If we are employed, chances are we describe work responsibilities as overwhelming, blaming the long hours and requirements that are increasingly demanding. Technology now requires that we take our work wherever we go, a constant connection with no off switch.
We are constantly connected, without a break. Our work and home life begin to merge and there’s no separation. We begin to lose touch with the things and people that matter to us, and we become more stressed out and it feels like there’s no change in sight. That’s where we are wrong.
According to a study by the Milken Institute, “in terms of lost productivity, to the U.S. economy due to chronic, stress-related conditions like cancer, heart disease and diabetes comes in at a staggering $1.1 trillion,” but a study from Harvard found “that for every dollar a company spends on wellness programs, it makes back $3.27 in the form of lower health costs. 
The good news? We can change how work impacts us through finding a work-life balance that suits our needs. For managing stress, mindfulness has been scientifically proven to not only reduce the symptoms of stress (and the illnesses it causes), but also physically changes our brain. Once positive neuroplasticity has been taken place, we become wired and trained – our responses to stress physically changes in our mind and becomes a part of us.
Created from a Capilano University, Liberal Studies project – I have relied on current research in the fields of mindfulness to encourage people to use mindfulness. This site is a deliverable of that information, without the academia. This is a resource for everyone, filled with videos, articles, book and app recommendations – to help you manage your stress, and to bring you back to the life that you want to live.
- Huffington, Ariana.
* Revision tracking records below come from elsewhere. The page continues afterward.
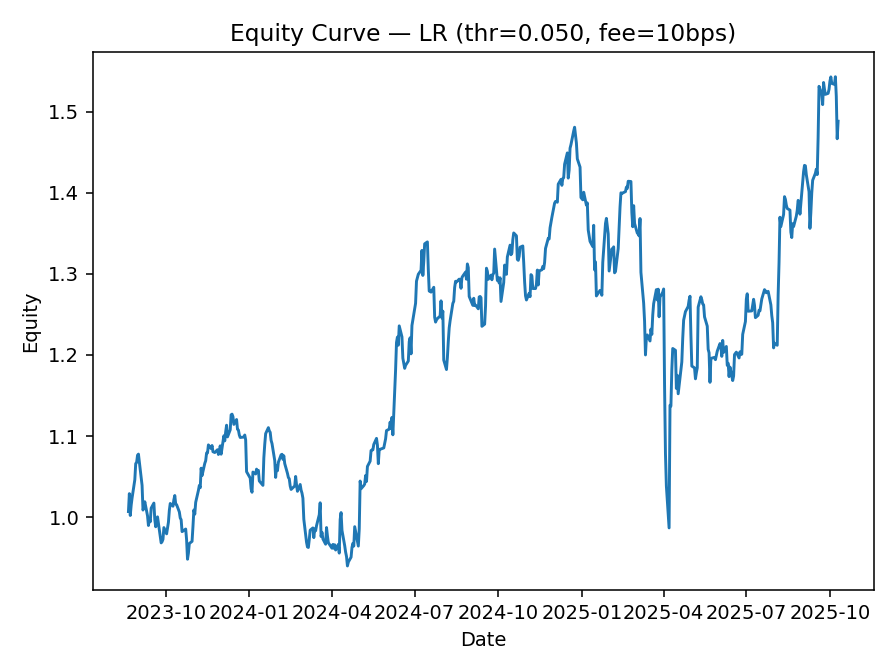
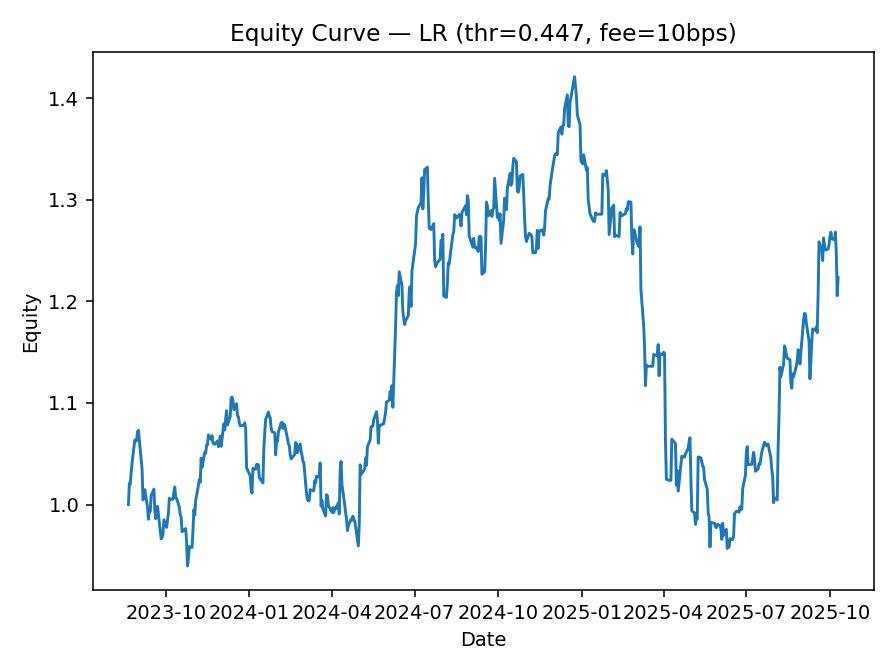
finalized notebook 5

diff --git a/notebooks/reports/model_card.md b/notebooks/reports/model_card.md
@@ -1,7 +1,7 @@
 # Model Card — Stock Direction (LogReg)
-**Date:** 2025-10-13  
+**Date:** 2025-10-14  
 **Ticker:** AAPL | **Period:** 2015-02-06 → 2025-10-10  
-**Labeling:** tau=0.500, dead_zone=False  
+**Labeling:** tau=0.5, dead_zone=False  
 **Features (16):** close, high, low, macd, macd_signal, mkt_ret1, mkt_ret5, open, ret1, ret10, ret5, rsi14 ...
 
 ## Metrics (Val/Test summary)
@@ -12,14 +12,19 @@
 | XGB | val | 0.5113 | 0.5285 | 0.2771 | 0.7582 | 0.5140 |
 | XGB | test | 0.4745 | 0.5228 | 0.2871 | 0.7758 | 0.5483 |
 
-**Val-chosen threshold:** 0.050
+**Chosen threshold (val-based):** 0.447
 
-## Stability (test by year)
+## Stability (Test by year)
 | year | AUC | Brier | PosRate |
 | --- | --- | --- | --- |
 | 2023 | 0.4877 | 0.2520 | 0.5761 |
 | 2024 | 0.5309 | 0.2482 | 0.5635 |
 | 2025 | 0.4106 | 0.2643 | 0.5155 |
+
+## Backtest (Test set, long-only @ threshold)
+| CAGR | Vol | Sharpe | MaxDD | HitRate | Trades | TurnoverYr |
+| --- | --- | --- | --- | --- | --- | --- |
+| 0.0990 | 0.2300 | 0.4307 | -0.3269 | 0.4796 | 101.0000 | 47.3086 |
 
 ## Artifacts
 - `artifacts/scaler.joblib`, `artifacts/lr.joblib`, `artifacts/threshold.json`, `artifacts/feature_list.json`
ReWork: Rethinking Work & Well-Being. Huffington Post, April 1, 2015.